2 Replies Latest reply on Sep 4, 2015 5:38 PM by Stephen Callegari

    Mapping buckled mode shape into mesh for non linear buckling analysis

    Stephen Callegari

      Is there a means to map the buckled mode shape from an eigenvalue buckling analysis to a shell mesh of a pipe?

      This is one way of modeling a perturbation for a non linear buckling analysis.

       

      Other softwares can take the node location of the buckled mode shape and remesh to induce a

      perturbation in the column to get the bucklign started in a nonlinear analysis.

       

      If anyone has a literature reference for another method of inducing the perturbation, say by a force.

      that would be helpful as well.

       

      Thanks,

       

      Steve

        • Re: Mapping buckled mode shape into mesh for non linear buckling analysis
          Janko Stellaard

          Hi Steve,

           

          Interesting question.

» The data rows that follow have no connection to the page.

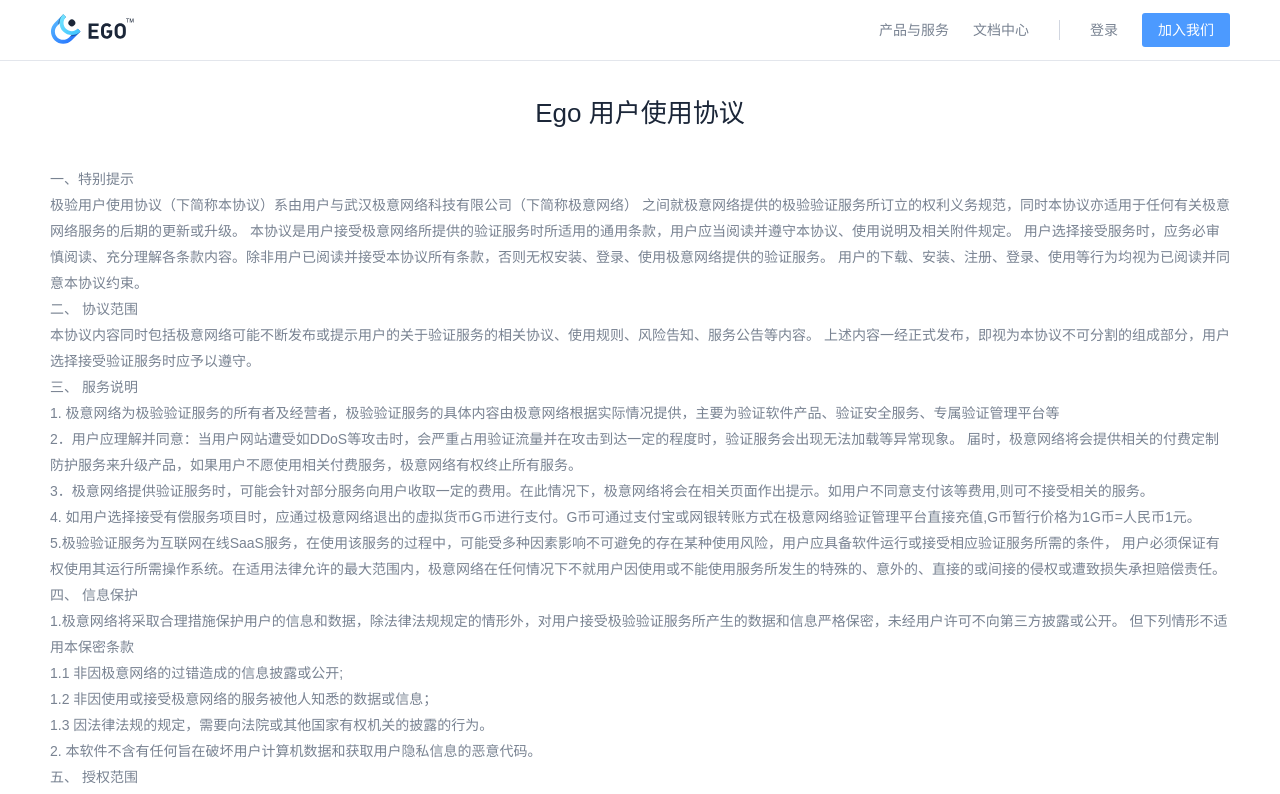
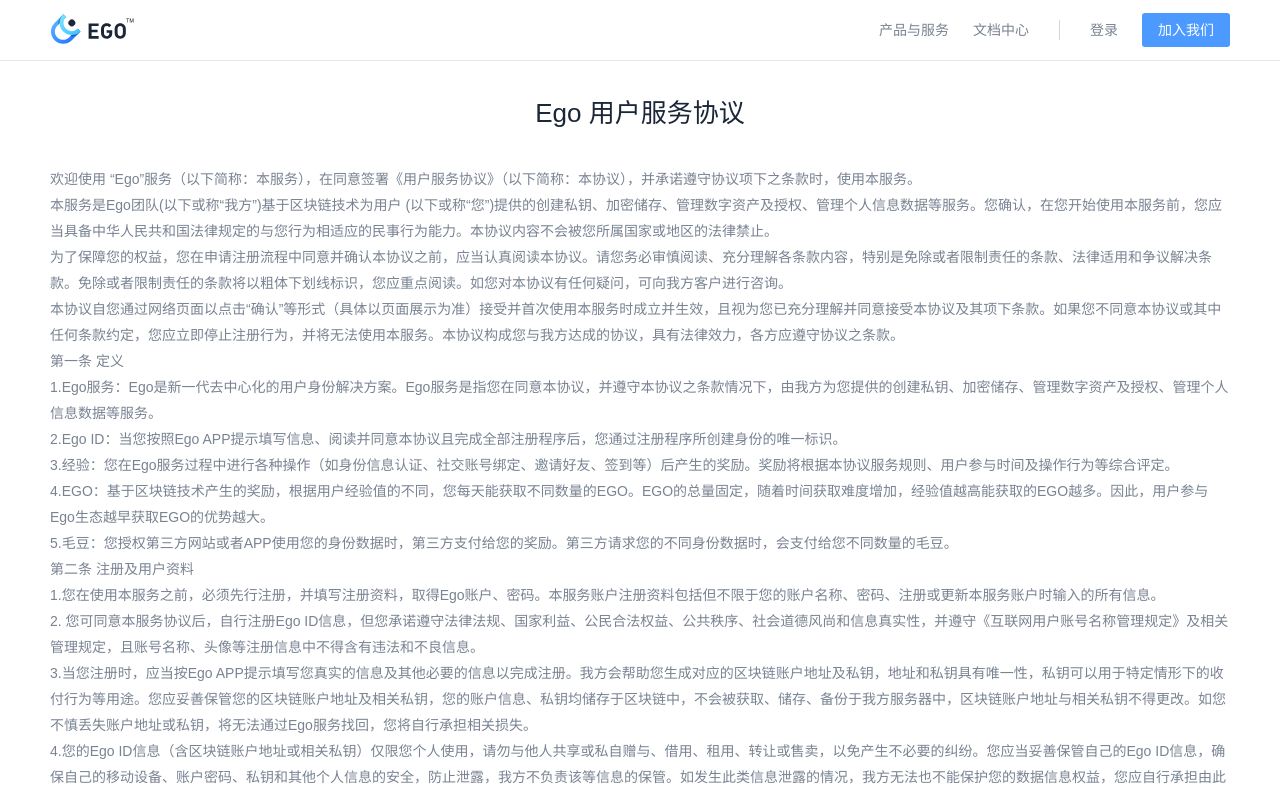
Before and after one commit to yancymin/gt-Ego-landing-page, a Vue app: page /service in a window 1280 px wide. Shown: the top 794 px of the page. Built offline with nearby package versions, Linux system fonts and the light colour scheme.

Commit message:
service & private update

```diff
--- a/src/views/Service.vue
+++ b/src/views/Service.vue
@@ -3,80 +3,72 @@
     <mobileNav/>
     <pcNav/>
     <div class="content">
-      <h1>Ego 用户使用协议</h1>
+      <h1>Ego 用户服务协议</h1>
       <pre>
-一、特别提示
-极验用户使用协议（下简称本协议）系由用户与武汉极意网络科技有限公司（下简称极意网络） 之间就极意网络提供的极验验证服务所订立的权利义务规范，同时本协议亦适用于任何有关极意网络服务的后期的更新或升级。 本协议是用户接受极意网络所提供的验证服务时所适用的通用条款，用户应当阅读并遵守本协议、使用说明及相关附件规定。 用户选择接受服务时，应务必审慎阅读、充分理解各条款内容。除非用户已阅读并接受本协议所有条款，否则无权安装、登录、使用极意网络提供的验证服务。 用户的下载、安装、注册、登录、使用等行为均视为已阅读并同意本协议约束。
-二、 协议范围
-本协议内容同时包括极意网络可能不断发布或提示用户的关于验证服务的相关协议、使用规则、风险告知、服务公告等内容。 上述内容一经正式发布，即视为本协议不可分割的组成部分，用户选择接受验证服务时应予以遵守。
-三、 服务说明
-1. 极意网络为极验验证服务的所有者及经营者，极验验证服务的具体内容由极意网络根据实际情况提供，主要为验证软件产品、验证安全服务、专属验证管理平台等
-2．用户应理解并同意：当用户网站遭受如DDoS等攻击时，会严重占用验证流量并在攻击到达一定的程度时，验证服务会出现无法加载等异常现象。 届时，极意网络将会提供相关的付费定制防护服务来升级产品，如果用户不愿使用相关付费服务，极意网络有权终止所有服务。
-3．极意网络提供验证服务时，可能会针对部分服务向用户收取一定的费用。在此情况下，极意网络将会在相关页面作出提示。如用户不同意支付该等费用,则可不接受相关的服务。
-4. 如用户选择接受有偿服务项目时，应通过极意网络退出的虚拟货币G币进行支付。G币可通过支付宝或网银转账方式在极意网络验证管理平台直接充值,G币暂行价格为1G币=人民币1元。
-5.极验验证服务为互联网在线SaaS服务，在使用该服务的过程中，可能受多种因素影响不可避免的存在某种使用风险，用户应具备软件运行或接受相应验证服务所需的条件， 用户必须保证有权使用其运行所需操作系统。在适用法律允许的最大范围内，极意网络在任何情况下不就用户因使用或不能使用服务所发生的特殊的、意外的、直接的或间接的侵权或遭致损失承担赔偿责任。
-四、 信息保护
-1.极意网络将采取合理措施保护用户的信息和数据，除法律法规规定的情形外，对用户接受极验验证服务所产生的数据和信息严格保密，未经用户许可不向第三方披露或公开。 但下列情形不适用本保密条款
-1.1 非因极意网络的过错造成的信息披露或公开;
-1.2 非因使用或接受极意网络的服务被他人知悉的数据或信息；
-1.3 因法律法规的规定，需要向法院或其他国家有权机关的披露的行为。
-2. 本软件不含有任何旨在破坏用户计算机数据和获取用户隐私信息的恶意代码。
-五、 授权范围
-1. 用户可以为非商业目的在计算机或其他掌上终端上安装、使用、显示、运行验证软件，并接受极验验证服务。
-2.用户不得为商业运营目的安装、使用、运行验证软件，不可以对验证软件或者软件运行过程中释放到任何终端内存中的数据及本软件运行过程中客户端与服务器端的交互数据进行复制、更改、修改、挂接运行或创作任何衍生作品， 形式包括但不限于使用插件、外挂或非经授权的第三方工具/服务接入本软件和相关系统。
-3. 即使用户使用增值服务(如去标识服务)，极验产品及服务的所有权及经营权仍归极意网络所有。
-4. 用户可以非商业性地下载、安装、复制和散发极验验证软件。如果需要进行商业性的销售、复制和散发，例如软件预装和捆绑，必须获得极意网络的书面授权和许可。
-5. 权利保留：本条款及本协议其他条款未明示授权的其他一切权利仍由极意网络保留，用户使用其他权利时须另外取得极意网络的书面同意。极意网络未行使前述任何权利，并不表示对该项权利的放弃。
-六、禁止行为
-1. 使用极验软件或接受验证服务过程中，用户必须遵守国家有关法律和政策等，维护国家利益，保护国家安全，并遵守本协议。
-2. 除非法律、法规允许或本协议书面许可的前提下，用户在接受极意网络验证服务过程中，不得实施如下行为（包括但不限于）：
-2.1 删除验证软件及其他副本上一切关于著作权的信息；
-2.2 对验证软件进行反向工程，如反汇编、反编译，或者以其他方式尝试发现验证软件的源代码等；
-2.3 修改、破坏验证软件原状；
-2.4 进行任何危害网络安全的行为，包括但不限于：使用未经许可的数据或进入未经许可的服务器/帐户；未经允许进入公众网络或者他人操作系统并删除、修改、增加、复制存储信息；
-2.5未经许可企图探查、扫描、测试验证系统或网络的弱点或其它实施破坏网络安全的行为；企图干涉、破坏验证软件系统或网站的正常运行，故意传播恶意程序或病毒以及其他破坏干扰正常网络信息服务的行为； 伪造TCP/IP数据包名称或部分名称；
-2.6 未经极验验证书面同意，擅自实施包括但不限于下列行为：使用、出租、出借、复制、修改、链接、转载、汇编、发表、出版，建立镜像站点、借助验证软件发展与之有关的衍生产品、作品、服务、插件、外挂、兼容、互联等；
-2.7 利用验证软件发表、传送、传播、储存侵害他人知识产权、商业秘密权等合法权利的内容；
-2.8 利用验证软件批量发表、传送、传播广告信息及垃圾信息；
-2.9 传送、散布或以其他方式实现侵犯第三人权利的图像、相片、软件、信息或其他资料文件，包括但不限于著作权、商标法、肖像权、商业信息等，除非用户已征得相关权利人的书面许可；
-2.10 通过修改或伪造软件运行中的指令、数据、数据包，增加、删减、变动软件的功能或运行效果，或将用于上述用途的软件通过信息网络及其他方式向公众传播或者运营；
-2.11 在未经极意网络书面明确授权的前提下，出售、出租、出借、散布、转移或转授权软件和服务或相关的链接或从使用软件和服务或软件和服务的条款中获利，无论以上使用是否为直接经济或金钱收益；
-2.12 其他以任何不合法的方式、或为任何非法目的、或以任何与本协议不一致的方式使用验证软件和极意网络提供的其他服务；
-2.13 其他法律法规或相关国家政策禁止或未经极意网络书面授权的行为。
-3.用户若违反上述规定，极意网络有权采取终止、完全或部分中止、限制用户使用极验验证的功能。如因用户上述行为，导致或产生第三方主张的任何索赔、要求或损失，由用户自行承担； 由此造成极意网络损失的，极意网络有权追偿。
-七、使用规范
-1. 用户在接受极验验证服务时，必须遵守中华人民共和国相关法律法规的规定，用户应同意将不会利用极验产品或服务进行任何违法或不正当的行为，包括但不限于下列行为：
-1.1 上传、下载、张贴或以其他方式提供任何非法、有害、胁迫、骚扰、侵权、中伤、粗俗、猥亵、诽谤、淫秽、暴力、侵害他人隐私、种族歧视或其他违法的信息，包括但不限于资讯、资料、文字、照片、图形、信息或其他资料；
-1.2 以任何方式危害未成年人；
-1.3 冒充任何人或机构，或以虚伪不实的方式谎称或使人误认为与任何人或任何机构有关；
-1.4 伪造标题或以其他方式操控识别资料，使他人产生误解；
-1.5 上传、张贴或以其他方式传送无权传送的内容；
-1.6 侵犯他人著作权或其他知识产权，或违反保密、雇佣或不披露协议披露他人商业秘密或保密信息；
-1.7 张贴、发送或以其他方式提供任何未经权利人许可或授权的电子信息、广告、促销资料等，包括但不限于大批量的商业广告和信息公告；
-1.8 干扰或破坏有关服务，或与有关服务连接的任何服务器或网络，或与有关服务连接之网络的任何政策、要求或规定；
-1.9 采集并存储涉或以其他方式侵犯其他用户的个人信息，无论该行为是否用于何种目的；
-1.10 故意或非故意违反任何相关的中国法律、法规、政策、规章、条例等其他具有法律效力的规范性文件。
-2. 用户对以其账号发生的或通过其账号发生的一切活动和事件，包括但不限于用户上传的图片以及由此产生的任何结果，自行承担全部法律责任。
-3. 极验将在提供产品和服务过程中以各种方式投放各种商业性广告或其他任何类型的商业信息，用户可以选择是否启用相关广告。
-八、违约责任
-1. 用户违反本协议任一条款约定，均视为违约。极意网络有权选择采取终止、完全或部分中止、限制用户使用极验验证的功能。
-2. 用户理解并同意，因用户违反本协议或相关服务条款的规定，导致或产生第三方主张的任何索赔、要求或损失，由用户独立承担责任。 由此导致极意网络遭受损失的，用户应当予以赔偿。
-3.极意网络拥有极验的著作权，该权利受《中华人民共和国著作权法》、《计算机软件保护条例》等中国法律、法规及相关国际公约的保护， 任何未经授权而擅自修改、复制、发行、出租、传播、翻译、反向编译或反向工程本软件程序的全部或部分，均属于侵权行为，极意网络保留依法追究其法律责任的权利。
-九、协议终止
-如果用户违反本协议项下任一条款约定的，则本协议自动终止，极意网络无需另行通知用户；本协议终止后， 极意网络有权立即停止用户的极验验证服务，并将服务过程中的相关信息、资料等彻底删除。
-十、 通知送达
-极意网络如提示某项服务收费或发布使用规则或风险告知或协议修订或系统升级等相关事项， 将在用户使用的web界面或服务平台发布有关事项的公告，自公告发布之日起。届时，用户在选择接受服务时，视为已通知送达用户，极意网络无需另行通知。
-十一、协议修改
-1．极意网络有权随时修订本协议的任何条款，一旦本协议的内容发生变动，极意网络将会在极验网站上公布修订后的协议内容。 同时，极意网络也可选择其他合理方式（比如系统通知）向用户通知修订内容。
-2. 用户不同意极意网络对本协议的修订内容，应停止下载、安装、注册、登录、使用极验验证软件的行为，极意网络亦有权终止双方的服务。
-3. 用户继续接受极验验证服务的，则视为用户同意对本协议相关条款所做的修订。
-十二、其他事项
-1. 极意网络有可能针对本协议某项服务添加相关特别约定或服务协议。届时，用户接受该项服务或产品的前提为同意该项服务所附带的所有规范性文件， 包括但不限于本服务使用协议及专项服务协议等。
-2. 本协议构成双方对本协议之约定事项及其他有关事宜的完整协议，除本协议规定之外，未赋予本协议各方其他权利。
-3. 如本协议中的任何条款无论因何种原因完全或部分无效或不具有约束力，本协议的其余条款仍应有效，对双方具有约束力。
-4. 本协议签订地为中华人民共和国湖北省武汉东湖新技术开发区。
-5. 本协议的成立、生效、履行、解释及纠纷解决，适用中华人民共和国法律，争议管辖地为本协议签订地有管辖权的人民法院。
-6. 本服务协议最终解释权归极意网络所有。
+欢迎使用 “Ego”服务（以下简称：本服务），在同意签署《用户服务协议》（以下简称：本协议），并承诺遵守协议项下之条款时，使用本服务。
+本服务是Ego团队(以下或称“我方”)基于区块链技术为用户 (以下或称“您”)提供的创建私钥、加密储存、管理数字资产及授权、管理个人信息数据等服务。您确认，在您开始使用本服务前，您应当具备中华人民共和国法律规定的与您行为相适应的民事行为能力。本协议内容不会被您所属国家或地区的法律禁止。
+为了保障您的权益，您在申请注册流程中同意并确认本协议之前，应当认真阅读本协议。请您务必审慎阅读、充分理解各条款内容，特别是免除或者限制责任的条款、法律适用和争议解决条款。免除或者限制责任的条款将以粗体下划线标识，您应重点阅读。如您对本协议有任何疑问，可向我方客户进行咨询。
+本协议自您通过网络页面以点击“确认”等形式（具体以页面展示为准）接受并首次使用本服务时成立并生效，且视为您已充分理解并同意接受本协议及其项下条款。如果您不同意本协议或其中任何条款约定，您应立即停止注册行为，并将无法使用本服务。本协议构成您与我方达成的协议，具有法律效力，各方应遵守协议之条款。
+第一条 定义
+1.Ego服务：Ego是新一代去中心化的用户身份解决方案。Ego服务是指您在同意本协议，并遵守本协议之条款情况下，由我方为您提供的创建私钥、加密储存、管理数字资产及授权、管理个人信息数据等服务。
+2.Ego ID：当您按照Ego APP提示填写信息、阅读并同意本协议且完成全部注册程序后，您通过注册程序所创建身份的唯一标识。
+3.经验：您在Ego服务过程中进行各种操作（如身份信息认证、社交账号绑定、邀请好友、签到等）后产生的奖励。奖励将根据本协议服务规则、用户参与时间及操作行为等综合评定。
+4.EGO：基于区块链技术产生的奖励，根据用户经验值的不同，您每天能获取不同数量的EGO。EGO的总量固定，随着时间获取难度增加，经验值越高能获取的EGO越多。因此，用户参与Ego生态越早获取EGO的优势越大。
+5.毛豆：您授权第三方网站或者APP使用您的身份数据时，第三方支付给您的奖励。第三方请求您的不同身份数据时，会支付给您不同数量的毛豆。
+第二条 注册及用户资料
+1.您在使用本服务之前，必须先行注册，并填写注册资料，取得Ego账户、密码。本服务账户注册资料包括但不限于您的账户名称、密码、注册或更新本服务账户时输入的所有信息。
+2. 您可同意本服务协议后，自行注册Ego ID信息，但您承诺遵守法律法规、国家利益、公民合法权益、公共秩序、社会道德风尚和信息真实性，并遵守《互联网用户账号名称管理规定》及相关管理规定，且账号名称、头像等注册信息中不得含有违法和不良信息。
+3.当您注册时，应当按Ego APP提示填写您真实的信息及其他必要的信息以完成注册。我方会帮助您生成对应的区块链账户地址及私钥，地址和私钥具有唯一性，私钥可以用于特定情形下的收付行为等用途。您应妥善保管您的区块链账户地址及相关私钥，您的账户信息、私钥均储存于区块链中，不会被获取、储存、备份于我方服务器中，区块链账户地址与相关私钥不得更改。如您不慎丢失账户地址或私钥，将无法通过Ego服务找回，您将自行承担相关损失。
+4.您的Ego ID信息（含区块链账户地址或相关私钥）仅限您个人使用，请勿与他人共享或私自赠与、借用、租用、转让或售卖，以免产生不必要的纠纷。您应当妥善保管自己的Ego ID信息，确保自己的移动设备、账户密码、私钥和其他个人信息的安全，防止泄露，我方不负责该等信息的保管。如发生此类信息泄露的情况，我方无法也不能保护您的数据信息权益，您应自行承担由此产生的全部损失。
+5.您了解，当您在Ego APP上创建或导入账户时，您的私钥和其他信息仅存储在当前移动设备上，而不是存储在Ego APP或我方。您可以根据Ego APP指南切换设备并导入您的账户。但是，如果您不保存或备份您的账户密码、私钥等, 并且您的移动设备丢失, 您的账户将丢失, 我方将无法检索它。您将对所遭受的损失负责。如果您在导出、保存或备份账户或私钥时丢失了密码，或者保存或备份上述信息的设备或服务器遭到黑客攻击，或者您失去了对该信息的控制，您的账户将丢失，我方将无法恢复，您将对所遭受的损失负责。
+6.我方提供的Ego服务系基于您注册及操作所提供的信息完成创建私钥、加密储存、管理数字资产及授权、管理个人信息数据等服务。如果您提供任何不真实、不准确、不完整或不能反映当前情况的资料的，或我方有合理理由怀疑该等资料不真实、不准确、不完整或不能反映当前情况的，我方保留停止您使用本服务的权利。如因用您资料不真实、不准确、不完整或不能反映当前情况而给我方造成损失或提供服务发生错误，您应自行承担该等损失。若您以虚假信息骗取Ego ID信息等注册资料或存在违法和不良信息的，我方有权采取通知限期改正、暂停使用、注销登记等措施。
+第三条 服务提供
+1.您可以使用Ego创建自己的数字标识和全面的个人肖像，通过加密算法实现隐私保护，并完成数字标识与现实生活中身份应用程序方案之间的连接。
+2.在Ego上建立用户身份账户系统，Ego的身份账户系统与w3c的did计划兼容，允许分布式和多样化的身份以及包括个人、组织等在内的各种实体的认证。
+3.Ego使用各种身份验证方法，包括身份认证和社交媒体绑定 (包括但不限于微信、支付宝、微博、QQ 等)。
+4.通过灵活配置和集成自己的授权服务或第三方的身份验证机制，您可以对身份信息进行授权管理。当您的身份被使用时，您将收到数据使用请求，请检查请求并回复确认。
+第四条  使用规范
+1.您保证在使用Ego创建ID及提交注册信息时，ID账号、个人肖像、身份信息等注册信息中不得含有违法和不良信息，包括但不限于下列情形：
+（1）违反宪法或法律法规规定的；
+（2）危害国家安全，泄露国家秘密，颠覆国家政权，破坏国家统一的；
+（3）损害国家荣誉和利益的，损害公共利益的；
+（4）煽动民族仇恨、民族歧视，破坏民族团结的；
+（5）破坏国家宗教政策，宣扬邪教和封建迷信的；
+（6）散布谣言，扰乱社会秩序，破坏社会稳定的
+（7）散布淫秽、色情、赌博、暴力、凶杀、恐怖或者教唆犯罪的；
+（8）侮辱或者诽谤他人，侵害他人合法权益的；
+（9）含有法律、行政法规禁止的其他内容的。
+如您存在上述行为，我方有权按照本服务协议第二条第5款规定进行处理。
+2. 您在使用本服务时，必须遵守中华人民共和国相关法律法规的规定，您应同意将不会利用该服务进行任何违法或不正当的活动，包括但不限于下列行为:
+（1）反对宪法所确定的基本原则的；
+（2）危害国家安全，泄露国家秘密，颠覆国家政权，破坏国家统一的；
+（3）损害国家荣誉和利益的，侵犯第三人合法权益；
+（4）煽动民族仇恨、民族歧视、破坏民族团结的；
+（5）破坏国家宗教政策，宣扬邪教和封建迷信的；
+（6）散布谣言，扰乱社会秩序，破坏社会稳定的；
+（7）散布淫秽、色情、赌博、暴力、凶杀、恐怖或者教唆犯罪的；
+（8）侮辱或者诽谤他人，侵害他人合法权利的；
+（9）含有虚假、有害、胁迫、侵害他人隐私、骚扰、侵害、中伤、粗俗、猥亵、或其它道德上令人反感的内容；
+（10）含有中国法律、法规、规章、条例、地方性法规以及任何具有法律效力之规范所限制或禁止的其它内容的。
+您应对自己在使用本服务过程中的行为承担法律责任，包括但不限于：对受到侵害者进行赔偿，以及因您的行为导致我方承担行政处罚或侵权损害赔偿责任后，您应给予我方等额的赔偿。
+3.Ego服务禁止用户违反本服务使用规则私自赠与、借用、租用、转让或售卖任何区块链账户地址或相关私钥。您基于本服务账户所进行的所有登入、兑换、奖励或相关使用行为，均视为您本人操作，代表您的真实意思表示，我方不对其产生的后果承担任何责任，您应自行承担相应责任。
+4.如本服务过程中存在服务项目或需要收取相应费用，具体以服务页面公示为准。对于上述收费服务，我方将在用户首次使用具体服务之前给予明确提示，只有您同意根据提示确认并支付相关费用，您才能使用相应收费服务。
+5.在提供服务过程中，我方有权制定或调整使用、发放、获取、兑换、奖励等相关规则，具体以页面展示或服务公告为准。
+6.您同意我方有权基于司法、监管部门、监督机构的要求或自身业务原因，暂停、中断或终止向您提供全部或者部分本服务。
+第五条  知识产权
+1.您明确知悉并同意，本服务涉及Ego服务的相关软件及所有相关信息内容的所有权、知识产权等一切权利均归我方所有，包括但不限于相关程序代码、界面设计、版权框架、数据资料、账户、文字、图片、图形、图表、音频、视频等，除按照相关法律法规规定或具体有效的协议约定应当由相关权利人享有或予以开源许可的权利内容外。您在享受本服务时，应当受本协议以及软件及服务相关的具体服务条款、操作规则的约束。
+2.对于您注册或提交的受著作权保护的信息，您应对该等信息的真实性、合法性负责，保证对该等信息拥有完整的、无瑕疵的所有权和知识产权或拥有完整的授权，并不存在任何侵犯第三方合法权益的情形，包括但不限于著作权、肖像权、商标权、专利权、企业名称权、商号权、商业秘密、个人隐私、合同权利等权利。所有因您非法注册或提交的内容而给任何第三方或我方造成的损害均由您个人承担全部的责任，我方不承担任何责任，且我方有义务配合第三方、司法机关或行政机关完成相关的取证，并根据法律、主管部门或司法部门的要求将您的注册信息给予披露。
+第六条  法律责任与免责
+1.我方对其所有服务将尽力维护其安全性及方便性，但对服务中非因我方过错所产生的信息，包括但不限于用户发布、储存的信息、账户地址、数字资产数量、信息数据等删除或储存失败不承担任何责任。
+2.使用本服务涉及互联网服务，可能会受到各个环节不稳定因素的影响，存在因不可抗力 ，包括但不限于战争、地震、雷击、水灾、火灾、政府行为、电信部门技术管制、计算机病毒、黑客攻击、系统不稳定、用户所在位置、用户关机以及其他任何网络、技术、通信线路等原因造成的服务中断或不能满足用户要求的风险，用户须明白并自行承担以上风险，我方不承担任何责任。
+3.用户因第三方如电信运营商部门的通讯线路故障、技术问题、网络、电脑故障、系统不稳定性及其他各种不可抗力，包括但不限于战争、地震、雷击、水灾、火灾、政府行为、电信部门技术管制等原因而遭受的经济损失，我方不承担任何责任。
+4.因用户违反本协议或相关的服务条款的规定，导致或产生我方或其合作公司、关联方遭受任何第三方主张的任何索赔、要求或损失的（包括合理的诉讼费用和律师费用），您应承担赔偿责任。
+第七条 其他
+1.您同意，我方有权随时对本协议内容进行调整和补充，调整和补充以网页公告等方式予以公布。变更后的条款自公布之日起生效。若您在本协议变更的条款生效后，仍继续使用本服务的，则视为接受该等变更。若您不同意的，您有权终止本协议并停止使用本服务。
+2.本协议适用中华人民共和国法律并据其解释。因本协议引起的或与本协议有关的争议，我方可与您协商解决。协商不成的，任何一方有权向武汉极意网络科技有限公司住所地人民法院提起诉讼。
+3.本协议中未明确授予您的权利将由我方保留。
+4.若有任何疑问，请通过浏览 https://www.egoid.me/ 网站下方的联系方式与我方联系。
+
 
                                                                                                                                                                                                                                                                                                                                    武汉极意网络科技有限公司
     </pre>
```
Also changed, not shown: src/views/Private.vue (+54 -27 lines).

I don't think it is possible in SW Sim unless you apply a force that activates the buckling in the desired direction. Maybe you could try to check the eigenfreq in a frequency study. Buckling should occur when the eigenfreq is equal to zero. Would be trial and error though.

           

          I cant help you with literature.

           

          Janko Stellaard

          Cadmes BV

          The Netherlands

          • Re: Mapping buckled mode shape into mesh for non linear buckling analysis
            Stephen Callegari

            Janko,

             

            Thanks for the reply. Apparently, this technique is pretty robust.

            As I am sure you aware, the issue with nonlinear buckling is we need a "small"

            disturbance in geometry or load to induce the buckling process.

            The reason for this is, our FEA geometry is "perfect" and in reality the geometry is not.

            Also, the "perfect" FEA geometry and loading  needs a "kickstart" to the buckling process.

            Ovality in pipe, eccentricity of loads, and other manufacturing defects all contribute to an imperfect geometry or load

            which causes the structure to buckle sooner than if modeled with a linear buckling analysis with perfect geometry.

            The question then is how much disturbance load is required to design for non linear buckling.

            We dont want too large or too small of a disturbance.

             

            There are a couple of workarounds for applying the "disturbance" I am testing based on a literature search as follows:

             

            1. Apply a lateral load  (to induce buckling) with a magnitude of 0.50% of the buckling load found the eigenvalue (linear) buckling solution.

            2. Apply a lateral load such that the deflection by the lateral load is equal to ~L/300. Where L is the unsupported span.

             

            Does anyone have any comments or suggestions?

             

            Steve